Structured diff data
· · · ·
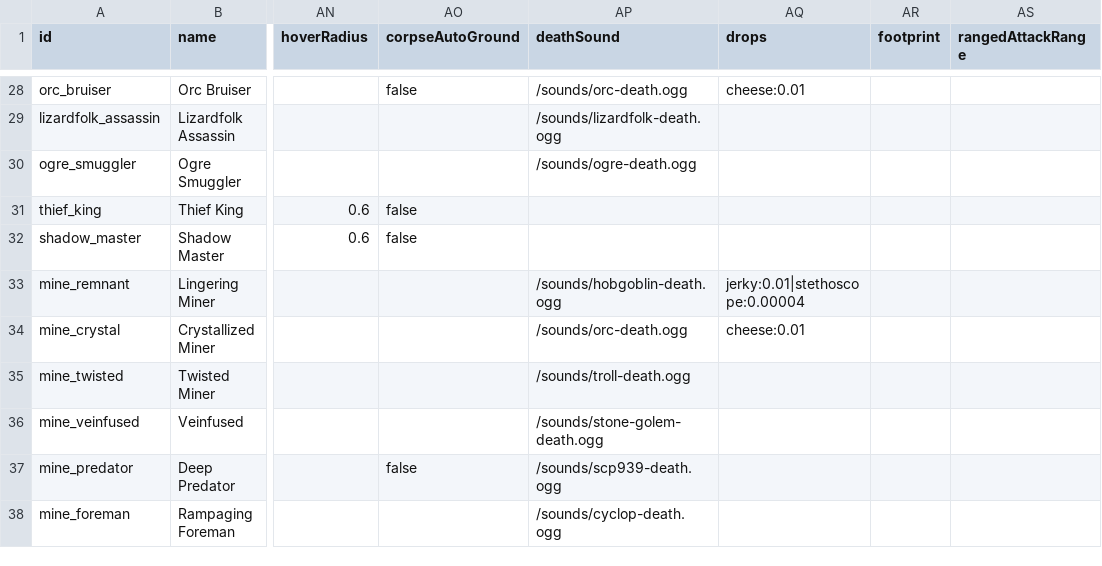
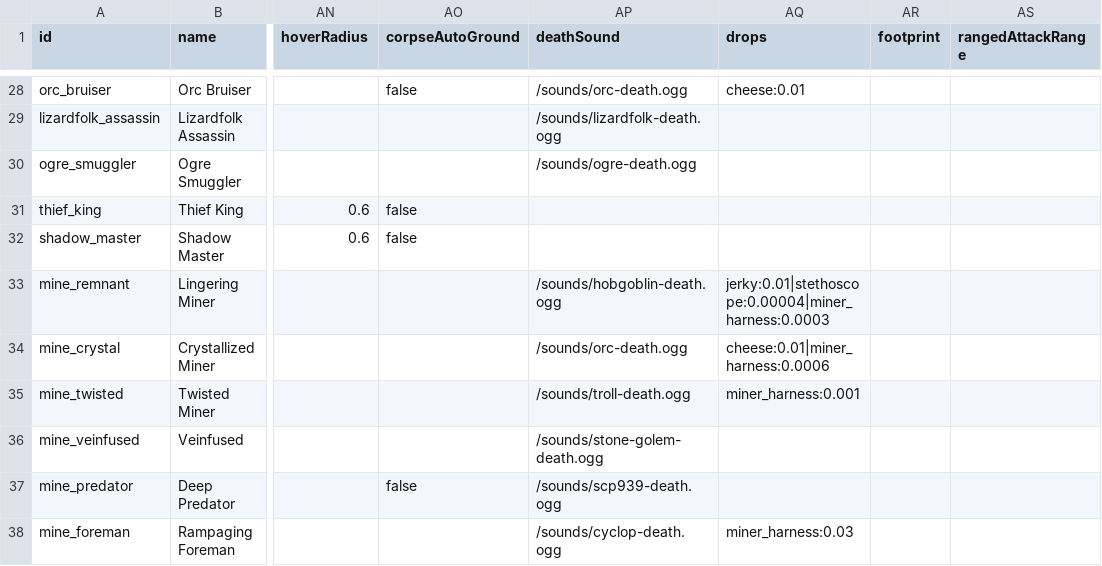
Before and after one commit to Julian-adv/OpenMMO, a CSV file: data-src/monsters.csv, drawn as a sheet; only a part is shown, gaps mark what is left out; the diff names each change by its address in the sheet, - before the commit and + after, or states it on an @@ line.

```diff
--- a/data-src/monsters.csv
+++ b/data-src/monsters.csv
-AQ33 (drops): jerky:0.01|stethoscope:0.00004
+AQ33 (drops): jerky:0.01|stethoscope:0.00004|miner_harness:0.0003
-AQ34 (drops): cheese:0.01
+AQ34 (drops): cheese:0.01|miner_harness:0.0006
-AQ35 (drops): (empty)
+AQ35 (drops): miner_harness:0.001
-AQ38 (drops): (empty)
+AQ38 (drops): miner_harness:0.03
```
Also changed, not shown: data-src/items.csv, 25 other files.
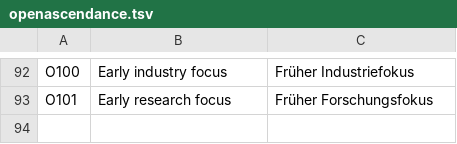
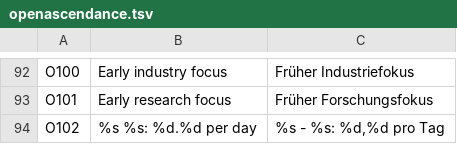
Before and after one commit to seinengel885/OpenAscendance, a TSV file: src/lang/de/openascendance.tsv, drawn as a sheet; only a part is shown, gaps mark what is left out.

```diff
--- a/src/lang/de/openascendance.tsv
+++ b/src/lang/de/openascendance.tsv
@@ -93 +93,2 @@ O100	Early industry focus	Früher Industriefokus
 O101	Early research focus	Früher Forschungsfokus
+O102	%s %s: %d.%d per day	%s - %s: %d,%d pro Tag
```
Also changed, not shown: 16 other files.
· · · ·
● Task statement
Report each line of the records that holds the word "focus".

● Solution to this problem
@@ -93 +93,2 @@ O100	Early industry focus	Früher Industriefokus
 O101	Early research focus	Früher Forschungsfokus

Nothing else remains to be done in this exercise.